President Barack Obama started a new firestorm with the media on Monday, when he asked to "clear out the press so we can take some questions" during a White House speech before members of the National Governors Association.

Here's a video of Obama making the request:

The demand, which came at the conclusion of his public remarks as part of this week's 2013 National Governors Association Winter Meeting in Washington, D.C., has angered members of the press who argue that Obama is not making good on his oft-repeated promise to lead an open administration.

The bold request comes just 12 days after Obama made the claim that his is "the most transparent administration in history" -- just three days before his press team denied the White House Press Corps access to the president while he golfed with Tiger Woods in Florida.

And that debacle came on the heels of a controversial statement John O. Brennan made before the Senate Intelligence Committee during his Feb. 7 confirmation hearing to become CIA director.

“What we need to do is optimize transparency on these issues, but at the same time, optimize secrecy and the protection of our national security,” Brennan told the committee.

Immediately following Obama's Monday speech, the Washington Post's Erik Wemple addressed the issue of Obama clearing out the press in a post on the newspaper's website, where he slammed the Obama administration for its unwillingness to maintain transparency.

"Seems there’s a contest of sorts going on within the White House: Who can fashion the most Orwellian quote regarding open government?" Wemple wrote.

And's John Nolte wrote that Obama "pretty much laughed in their collective faces" when he dismissed the press during his Monday address.

"If it mattered, the dismissive way Obama treats the media coupled with his lack of transparency would be troubling. But it doesn't matter. Even if the president was as transparent as glass, the media would still cover up anything that might politically damage him. So the fact that Obama treats the media like the lackeys they are, is actually very amusing and all kinds of satisfying," Nolte wrote. "The media's been whining about 'access' for 10 days now and as a result, today, Obama pretty much laughed in their collective faces with this."
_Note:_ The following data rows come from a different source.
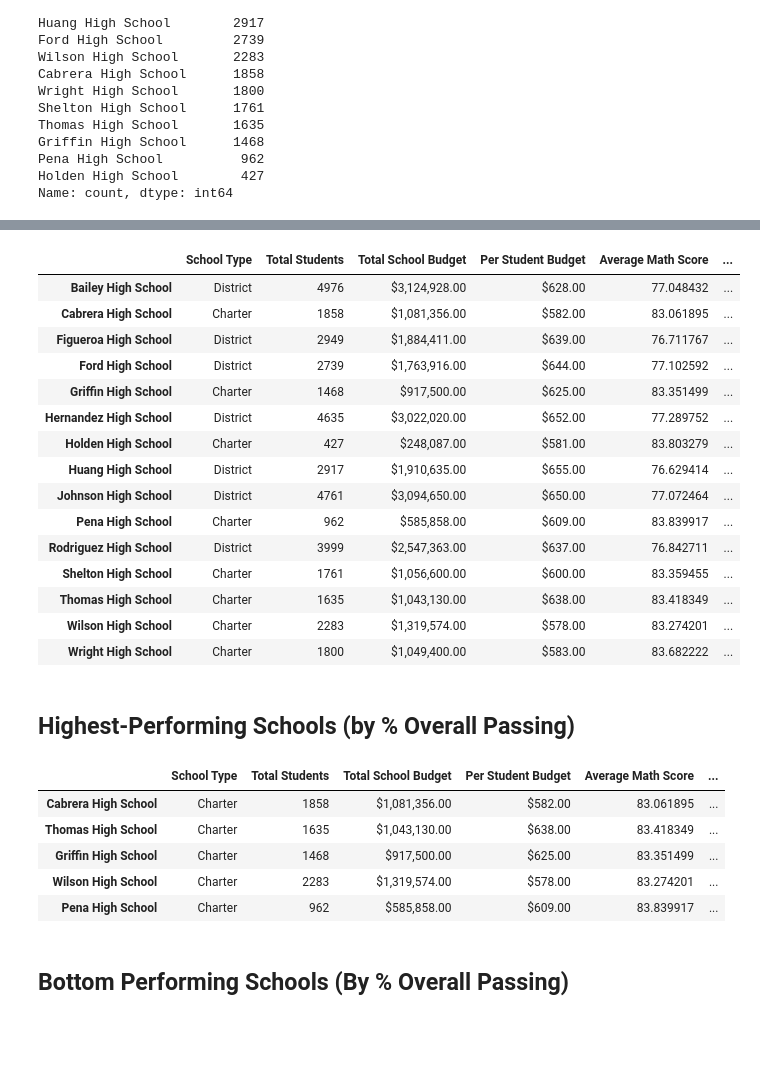
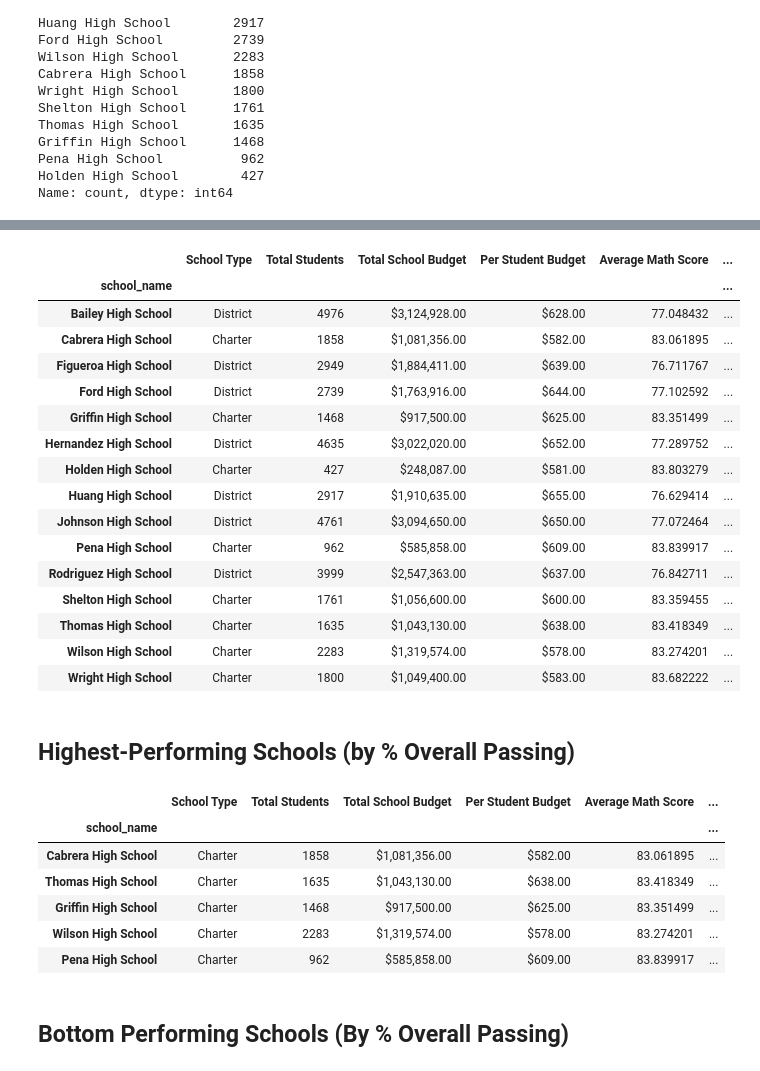
Before and after one commit to wiseorcool/pandas-challenge, a Jupyter notebook: PyCitySchools/PyCitySchools_starter.ipynb, the cells around one changed output, grey strips where cells are left out. Drawn from its saved outputs; the diff is of its cells as text; code cells hidden in the pictures; blank space fills up the shorter version.

```diff
--- a/PyCitySchools/PyCitySchools_starter.ipynb
+++ b/PyCitySchools/PyCitySchools_starter.ipynb
@@ -140,5 +152,5 @@ Holden High School        427
 Name: count, dtype: int64
 # %%
 # Calculate the total school budget and per capita spending per school from school_data
-per_school_budget =total_budget/school_count
-per_school_capita =
+per_school_budget =school_data_complete.groupby("school_name")["budget"].mean()
+per_school_capita =per_school_budget/per_school_counts
@@ -149,11 +198,11 @@ per_school_reading =school_data_complete.groupby("school_name")["reading_score"]
 # %%
 # Calculate the number of students per school with math scores of 70 or higher from school_data_complete
-students_passing_math =
-school_students_passing_math =
+students_passing_math =school_data_complete.loc[school_data_complete["math_score"]>=70,:]
+school_students_passing_math =school_data_complete.loc[school_data_complete["math_score"]>=70,'school_name'].value_counts()
 # %%
 # Calculate the number of students per school with reading scores of 70 or higher from school_data_complete
-students_passing_reading =
-school_students_passing_reading =
+students_passing_reading =school_data_complete.loc[school_data_complete["reading_score"]>=70,:]
+school_students_passing_reading =school_data_complete.loc[school_data_complete["reading_score"]>=70,'school_name'].value_counts()
 # %%
 # Use the provided code to calculate the number of students per school that passed both math and reading with scores of 70 or higher
 students_passing_math_and_reading = school_data_complete[
@@ -168,15 +235,30 @@ overall_passing_rate = school_students_passing_math_and_reading / per_school_cou
 # %%
 # Create a DataFrame called `per_school_summary` with columns for the calculations above.
-per_school_summary =
+per_school_summary =pd.DataFrame({
+'School Type':	school_types,
+'Total Students':per_school_counts,
+'Total School Budget':per_school_budget,
+'Per Student Budget':per_school_capita,
+'Average Math Score':per_school_math,
+'Average Reading Score':per_school_reading,
+'% Passing Math':per_school_passing_math,
+'% Passing Reading':per_school_passing_reading,
+'% Overall Passing':overall_passing_rate
+
+
+
+}
+                                 )
 
 # Formatting
 per_school_summary["Total School Budget"] = per_school_summary["Total School Budget"].map("${:,.2f}".format)
 per_school_summary["Per Student Budget"] = per_school_summary["Per Student Budget"].map("${:,.2f}".format)
 
 # Display the DataFrame
 per_school_summary
 # %% [output]
 |  | School Type | Total Students | Total School Budget | Per Student Budget | Average Math Score | ... |
+| school_name |  |  |  |  |  | ... |
 | Bailey High School | District | 4976 | $3,124,928.00 | $628.00 | 77.048432 | ... |
 | Cabrera High School | Charter | 1858 | $1,081,356.00 | $582.00 | 83.061895 | ... |
 | Figueroa High School | District | 2949 | $1,884,411.00 | $639.00 | 76.711767 | ... |
@@ -196,10 +278,11 @@ per_school_summary
 ## Highest-Performing Schools (by % Overall Passing)
 # %%
 # Sort the schools by `% Overall Passing` in descending order and display the top 5 rows.
-top_schools =
+top_schools =per_school_summary.sort_values("% Overall Passing",ascending=False)
 top_schools.head(5)
 # %% [output]
 |  | School Type | Total Students | Total School Budget | Per Student Budget | Average Math Score | ... |
+| school_name |  |  |  |  |  | ... |
 | Cabrera High School | Charter | 1858 | $1,081,356.00 | $582.00 | 83.061895 | ... |
 | Thomas High School | Charter | 1635 | $1,043,130.00 | $638.00 | 83.418349 | ... |
 | Griffin High School | Charter | 1468 | $917,500.00 | $625.00 | 83.351499 | ... |
```
Also changed, not shown: parts of 8 cells of this notebook.
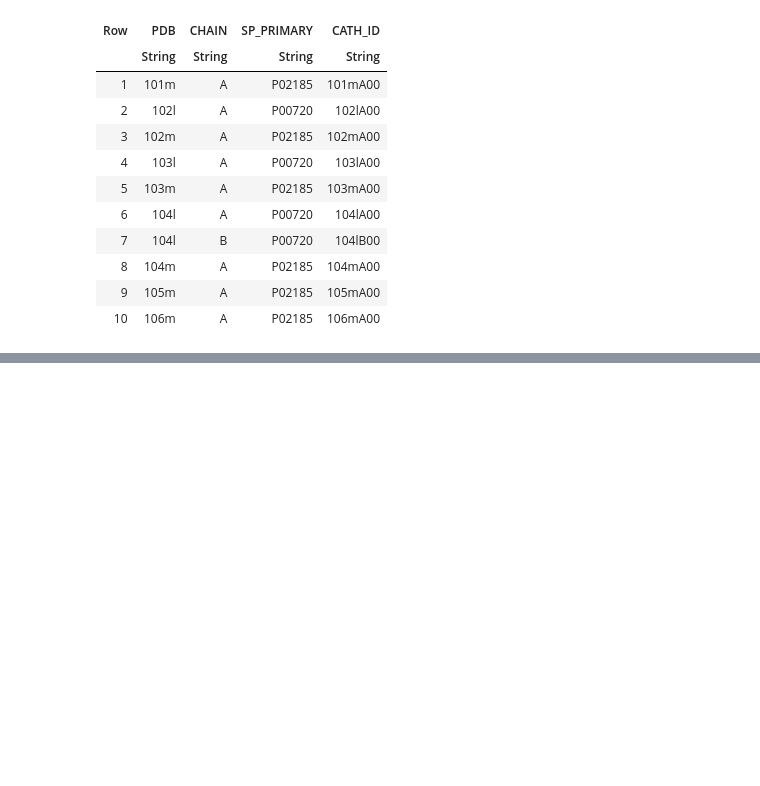
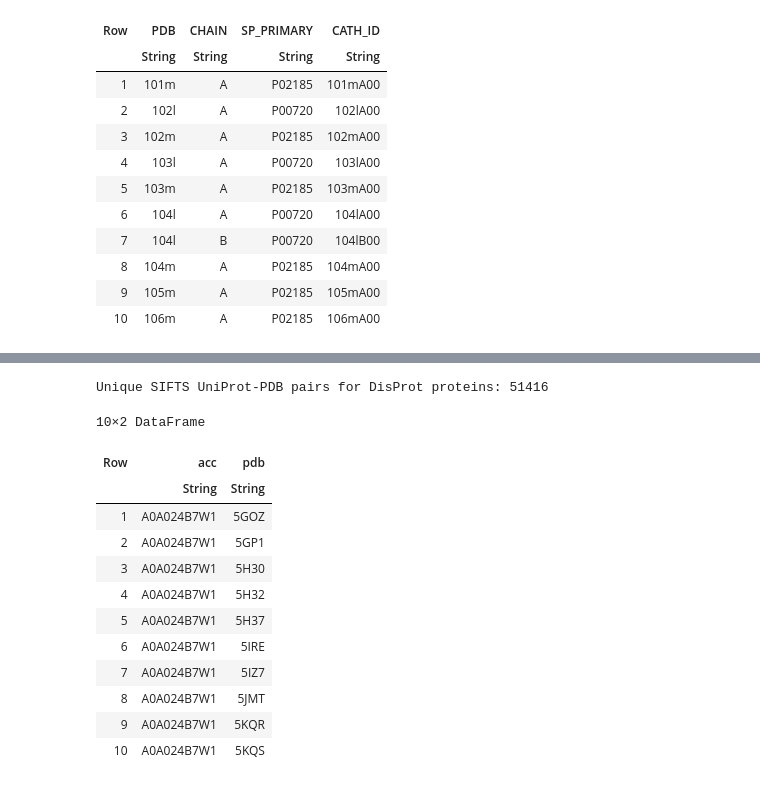
Before and after one commit to diegozea/IDRBindingDataset.jl, a Jupyter notebook: scripts/04_first_stats.ipynb, the cells around one changed output, grey strips where cells are left out. Cells and saved outputs as stored; diff of their text form; code cells hidden in the pictures; blank space fills up the shorter version.

Commit message:
DisProt PDB mapping

```diff
--- a/scripts/04_first_stats.ipynb
+++ b/scripts/04_first_stats.ipynb
@@ -316,0 +307,35 @@ first(SIFTS_CATH_UNIPROT_DF, 10)
+# %%
+# Build UniProt-PDB pairs from SIFTS, restricted to DisProt UniProt IDs.
+# DataFrames idiom: subset rows first, then select/rename the join-key columns.
+sifts_for_disprot = subset(
+    SIFTS_UNIPROT_DF,
+    :SP_PRIMARY => ByRow(in(DISPROT_UNIPROT_ID_SET)),
+)
+
+# Select and rename the relevant columns
+sifts_for_disprot = select(
+    sifts_for_disprot,
+    :SP_PRIMARY => :acc,
+    :PDB => ByRow(x -> uppercase(strip(x))) => :pdb,
+)
+
+const SIFTS_UNIPROT_PDB_MAP = unique(sifts_for_disprot, [:acc, :pdb])
+sort!(SIFTS_UNIPROT_PDB_MAP, [:acc, :pdb])
+
+println("Unique SIFTS UniProt-PDB pairs for DisProt proteins: $(nrow(SIFTS_UNIPROT_PDB_MAP))")
+first(SIFTS_UNIPROT_PDB_MAP, 10)
+# %% [output]
+Unique SIFTS UniProt-PDB pairs for DisProt proteins: 51416
+10×2 DataFrame
+| Row | acc | pdb |
+|  | String | String |
+| 1 | A0A024B7W1 | 5GOZ |
+| 2 | A0A024B7W1 | 5GP1 |
+| 3 | A0A024B7W1 | 5H30 |
+| 4 | A0A024B7W1 | 5H32 |
+| 5 | A0A024B7W1 | 5H37 |
+| 6 | A0A024B7W1 | 5IRE |
+| 7 | A0A024B7W1 | 5IZ7 |
+| 8 | A0A024B7W1 | 5JMT |
+| 9 | A0A024B7W1 | 5KQR |
+| 10 | A0A024B7W1 | 5KQS |
```
Also changed, not shown: parts of 11 cells of this notebook.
The White House had not yet officially responded to criticism about the clearing of the press as of 1:15 p.m. Tuesday.